Material for this exercise: Begin

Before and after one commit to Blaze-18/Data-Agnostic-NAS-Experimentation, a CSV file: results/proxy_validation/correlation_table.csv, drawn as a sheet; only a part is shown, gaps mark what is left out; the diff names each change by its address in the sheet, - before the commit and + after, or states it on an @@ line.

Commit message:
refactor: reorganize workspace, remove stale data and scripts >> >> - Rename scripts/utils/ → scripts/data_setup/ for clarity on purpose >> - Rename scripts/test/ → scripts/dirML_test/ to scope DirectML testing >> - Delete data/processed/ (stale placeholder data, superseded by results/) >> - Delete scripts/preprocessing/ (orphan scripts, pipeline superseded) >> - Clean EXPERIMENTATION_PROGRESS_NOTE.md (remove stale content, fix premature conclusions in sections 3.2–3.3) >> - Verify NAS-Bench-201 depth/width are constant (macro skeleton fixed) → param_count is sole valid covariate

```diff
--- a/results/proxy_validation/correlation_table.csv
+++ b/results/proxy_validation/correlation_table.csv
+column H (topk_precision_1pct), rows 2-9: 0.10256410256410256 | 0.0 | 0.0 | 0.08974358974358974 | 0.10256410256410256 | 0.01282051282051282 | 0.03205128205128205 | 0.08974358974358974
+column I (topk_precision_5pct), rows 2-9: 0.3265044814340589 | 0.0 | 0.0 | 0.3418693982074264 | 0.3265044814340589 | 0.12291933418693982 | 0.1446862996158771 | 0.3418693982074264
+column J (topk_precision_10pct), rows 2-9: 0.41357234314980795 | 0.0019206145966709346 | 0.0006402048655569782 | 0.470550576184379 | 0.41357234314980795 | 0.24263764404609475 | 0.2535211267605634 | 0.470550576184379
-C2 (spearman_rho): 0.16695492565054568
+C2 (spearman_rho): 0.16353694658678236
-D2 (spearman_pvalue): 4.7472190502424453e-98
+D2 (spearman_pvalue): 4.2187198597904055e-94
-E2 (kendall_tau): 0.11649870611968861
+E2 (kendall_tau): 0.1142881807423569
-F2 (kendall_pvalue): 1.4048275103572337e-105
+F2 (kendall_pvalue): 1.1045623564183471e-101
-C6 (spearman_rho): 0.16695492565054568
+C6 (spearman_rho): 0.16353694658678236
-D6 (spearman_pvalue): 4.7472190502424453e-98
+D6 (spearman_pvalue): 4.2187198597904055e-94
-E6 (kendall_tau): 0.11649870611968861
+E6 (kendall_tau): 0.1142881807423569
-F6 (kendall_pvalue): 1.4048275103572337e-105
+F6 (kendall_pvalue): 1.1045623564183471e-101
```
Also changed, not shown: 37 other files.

Material for this exercise: End
Material for this exercise: Begin

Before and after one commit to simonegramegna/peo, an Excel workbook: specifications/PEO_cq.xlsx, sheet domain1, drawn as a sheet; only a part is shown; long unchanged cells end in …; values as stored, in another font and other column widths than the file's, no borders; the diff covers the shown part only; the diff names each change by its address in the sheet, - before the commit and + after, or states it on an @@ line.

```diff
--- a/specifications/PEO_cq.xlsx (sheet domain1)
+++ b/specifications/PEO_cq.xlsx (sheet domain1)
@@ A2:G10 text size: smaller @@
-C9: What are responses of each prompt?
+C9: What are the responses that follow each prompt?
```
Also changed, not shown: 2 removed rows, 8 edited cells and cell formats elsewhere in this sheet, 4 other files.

Material for this exercise: End

> [Exercise requirements]: Check every line of the data above for the string "rows", and copy those that have it.

> [Response for this exercise]:
+column H (topk_precision_1pct), rows 2-9: 0.10256410256410256 | 0.0 | 0.0 | 0.08974358974358974 | 0.10256410256410256 | 0.01282051282051282 | 0.03205128205128205 | 0.08974358974358974
+column I (topk_precision_5pct), rows 2-9: 0.3265044814340589 | 0.0 | 0.0 | 0.3418693982074264 | 0.3265044814340589 | 0.12291933418693982 | 0.1446862996158771 | 0.3418693982074264
+column J (topk_precision_10pct), rows 2-9: 0.41357234314980795 | 0.0019206145966709346 | 0.0006402048655569782 | 0.470550576184379 | 0.41357234314980795 | 0.24263764404609475 | 0.2535211267605634 | 0.470550576184379
Also changed, not shown: 2 removed rows, 8 edited cells and cell formats elsewhere in this sheet, 4 other files.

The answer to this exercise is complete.